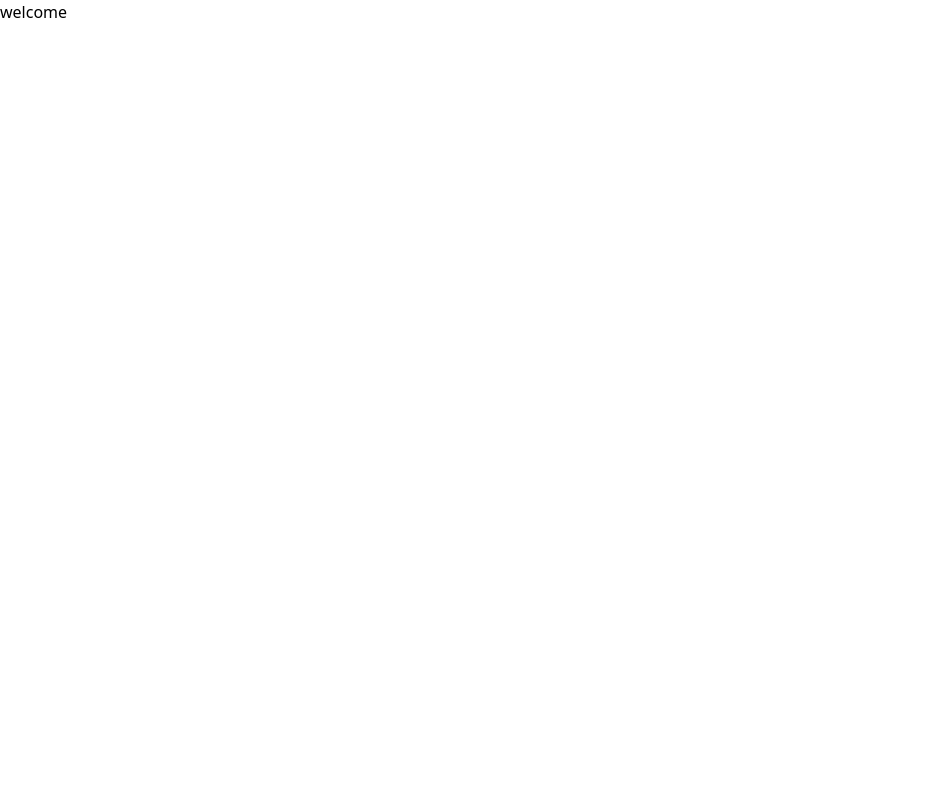
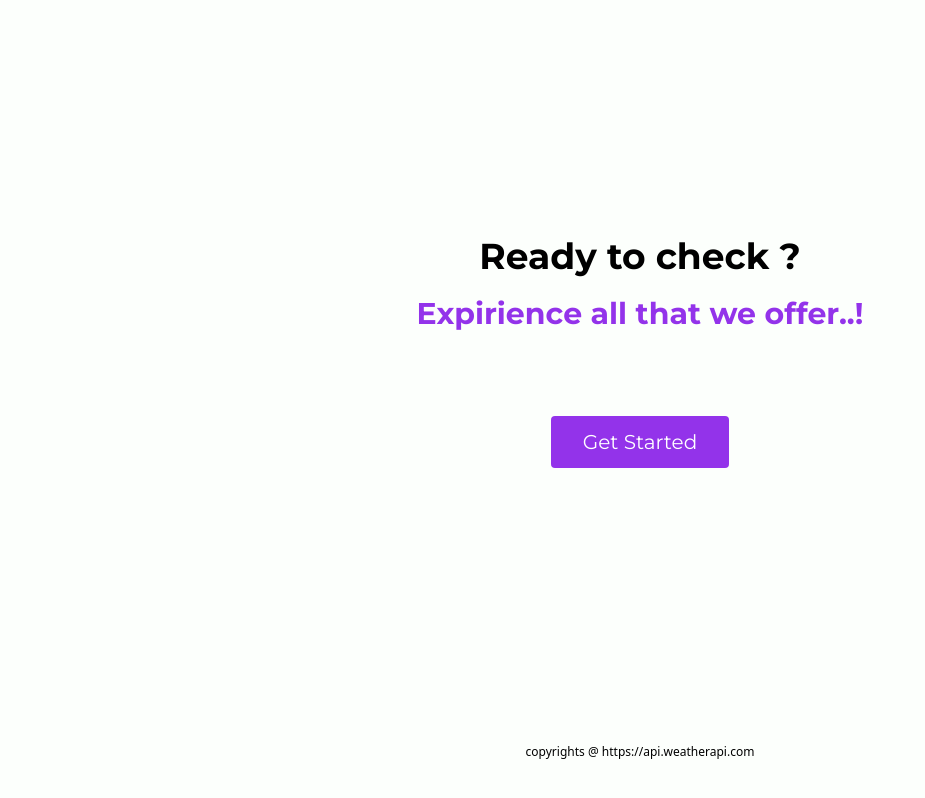
Before and after one commit to mhdrashid-dev/weatherapp-react-js, a React (Create React App) app: page / in a window 1280 px wide. Shown: the whole page, without its empty margins (0-925 px from the left). Built offline with nearby package versions, Linux system fonts and the light colour scheme.

Commit message:
Complete starting page design

```diff
--- a/src/Components/StarterPage/Starter.js
+++ b/src/Components/StarterPage/Starter.js
@@ -2,9 +2,16 @@ import React from 'react'
 
 function Starter() {
   return (
-    <div>
-      welcome
-    </div>
+    <section className='starter w-full h-screen bg-primary flex flex-col items-center py-10'>
+      <div className="content font-montserrat text-center my-auto  mb-20">
+        <h1 className='text-black text-2xl font-bold md:text-4xl 2xl:text-5xl'>Ready to check ?</h1>
+        <h1 className='text-purple-600 text-xl md:text-3xl 2xl:text-4xl font-bold my-1 md:my-5'>Expirience all that we offer..!</h1>
+        <button className='bg-purple-600 text-white text-sm px-5 py-2 md:px-8 md:py-3 md:text-xl rounded mt-16 duration-700 active:scale-x-110'>Get Started</button>
+      </div>
+      <div className="footer mt-auto ">
+        <h6 className='text-black text-xs 2xl:text-sm'>copyrights @ https://api.weatherapi.com</h6>
+      </div>
+    </section>
   )
 }
 
--- a/src/index.css
+++ b/src/index.css
@@ -1,3 +1,5 @@
+@import url('https://fonts.googleapis.com/css2?family=Montserrat:wght@300;400;500;600;700&display=swap');
+
 @tailwind base;
 @tailwind components;
 @tailwind utilities;
--- a/tailwind.config.js
+++ b/tailwind.config.js
@@ -4,7 +4,14 @@ module.exports = {
     "./src/**/*.{js,jsx,ts,tsx}",
   ],
   theme: {
-    extend: {},
+    extend: {
+      colors:{
+        primary:'rgb(252, 255, 252)'
+      },
+      fontFamily:{
+        montserrat:'Montserrat'
+      }
+    },
   },
   plugins: [],
 }
```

·····

§ Work item: Reproduce the material above in full, images excluded.

§ Answer below:
Before and after one commit to mhdrashid-dev/weatherapp-react-js, a React (Create React App) app: page / in a window 1280 px wide. Shown: the whole page, without its empty margins (0-925 px from the left). Built offline with nearby package versions, Linux system fonts and the light colour scheme.

Commit message:
Complete starting page design

```diff
--- a/src/Components/StarterPage/Starter.js
+++ b/src/Components/StarterPage/Starter.js
@@ -2,9 +2,16 @@ import React from 'react'
 
 function Starter() {
   return (
-    <div>
-      welcome
-    </div>
+    <section className='starter w-full h-screen bg-primary flex flex-col items-center py-10'>
+      <div className="content font-montserrat text-center my-auto  mb-20">
+        <h1 className='text-black text-2xl font-bold md:text-4xl 2xl:text-5xl'>Ready to check ?</h1>
+        <h1 className='text-purple-600 text-xl md:text-3xl 2xl:text-4xl font-bold my-1 md:my-5'>Expirience all that we offer..!</h1>
+        <button className='bg-purple-600 text-white text-sm px-5 py-2 md:px-8 md:py-3 md:text-xl rounded mt-16 duration-700 active:scale-x-110'>Get Started</button>
+      </div>
+      <div className="footer mt-auto ">
+        <h6 className='text-black text-xs 2xl:text-sm'>copyrights @ https://api.weatherapi.com</h6>
+      </div>
+    </section>
   )
 }
 
--- a/src/index.css
+++ b/src/index.css
@@ -1,3 +1,5 @@
+@import url('https://fonts.googleapis.com/css2?family=Montserrat:wght@300;400;500;600;700&display=swap');
+
 @tailwind base;
 @tailwind components;
 @tailwind utilities;
--- a/tailwind.config.js
+++ b/tailwind.config.js
@@ -4,7 +4,14 @@ module.exports = {
     "./src/**/*.{js,jsx,ts,tsx}",
   ],
   theme: {
-    extend: {},
+    extend: {
+      colors:{
+        primary:'rgb(252, 255, 252)'
+      },
+      fontFamily:{
+        montserrat:'Montserrat'
+      }
+    },
   },
   plugins: [],
 }
```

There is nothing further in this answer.